:: Exercise material ::
● ● ●
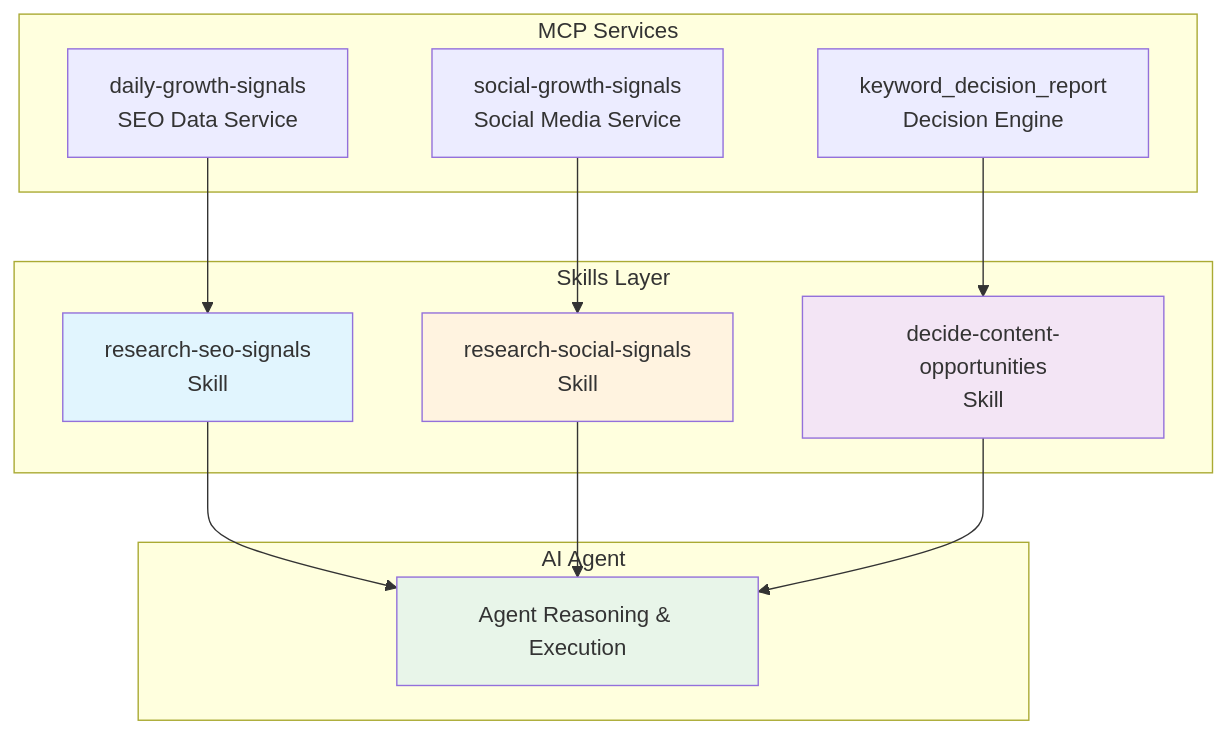
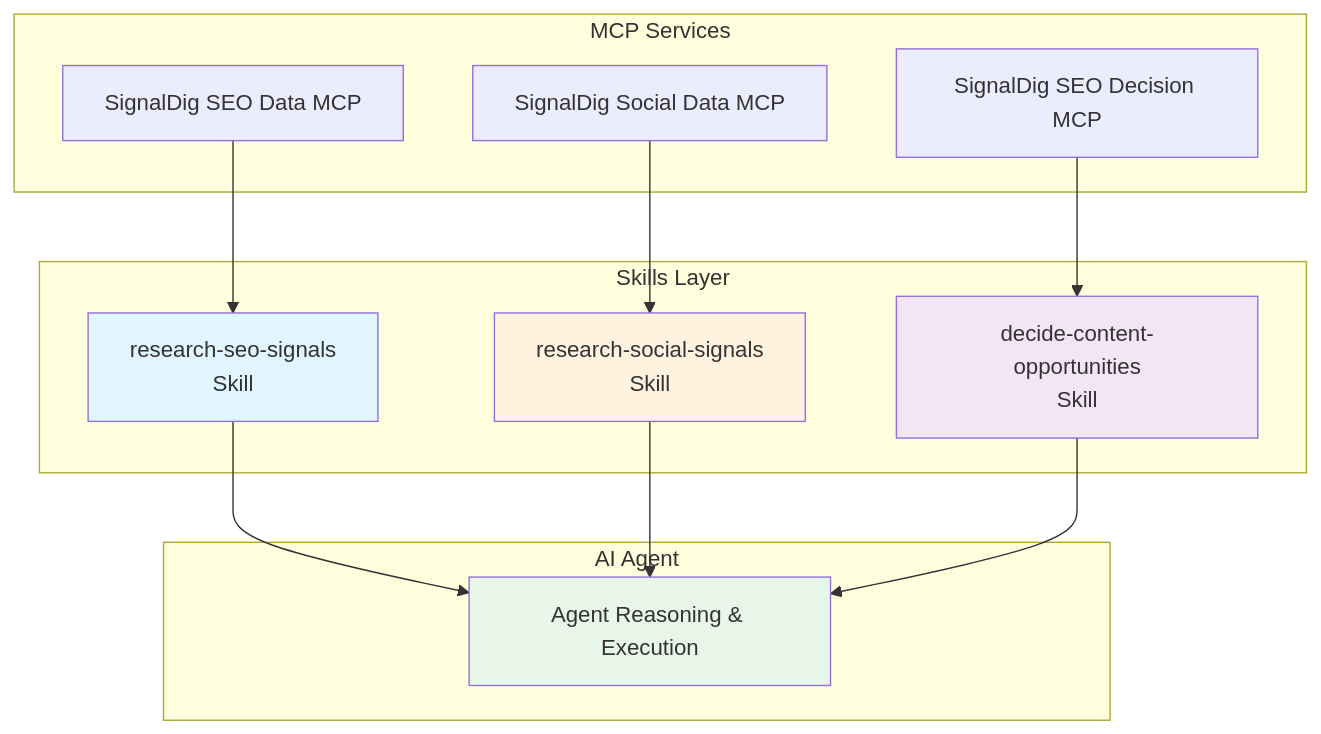
One commit to daily-growth-signals/seo-signal-skills changed the diagram in skills/README.md. Above: the diagram before and after it, drawn with Mermaid. The commit also changed other lines of this file and 21 other files, not shown here.

````diff
--- a/skills/README.md
+++ b/skills/README.md
@@ -169,31 +171,31 @@
 ```mermaid
 graph TB
     subgraph "MCP Services"
-        A[daily-growth-signals<br/>SEO Data Service]
-        B[social-growth-signals<br/>Social Media Service]
-        C[keyword_decision_report<br/>Decision Engine]
+        A[SignalDig SEO Data MCP]
+        B[SignalDig Social Data MCP]
+        C[SignalDig SEO Decision MCP]
     end
     
     subgraph "Skills Layer"
         D[research-seo-signals<br/>Skill]
         E[research-social-signals<br/>Skill]
         F[decide-content-opportunities<br/>Skill]
     end
     
     subgraph "AI Agent"
         G[Agent Reasoning & Execution]
     end
     
     A --> D
     B --> E
     C --> F
     
     D --> G
     E --> G
     F --> G
     
     style D fill:#e1f5fe
     style E fill:#fff3e0
     style F fill:#f3e5f5
     style G fill:#e8f5e9
 ```
````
● ● ●
:: Problem to work on ::
Every line above with the word "fill" is to be copied out.

:: Solution to this task ::
     style D fill:#e1f5fe
     style E fill:#fff3e0
     style F fill:#f3e5f5
     style G fill:#e8f5e9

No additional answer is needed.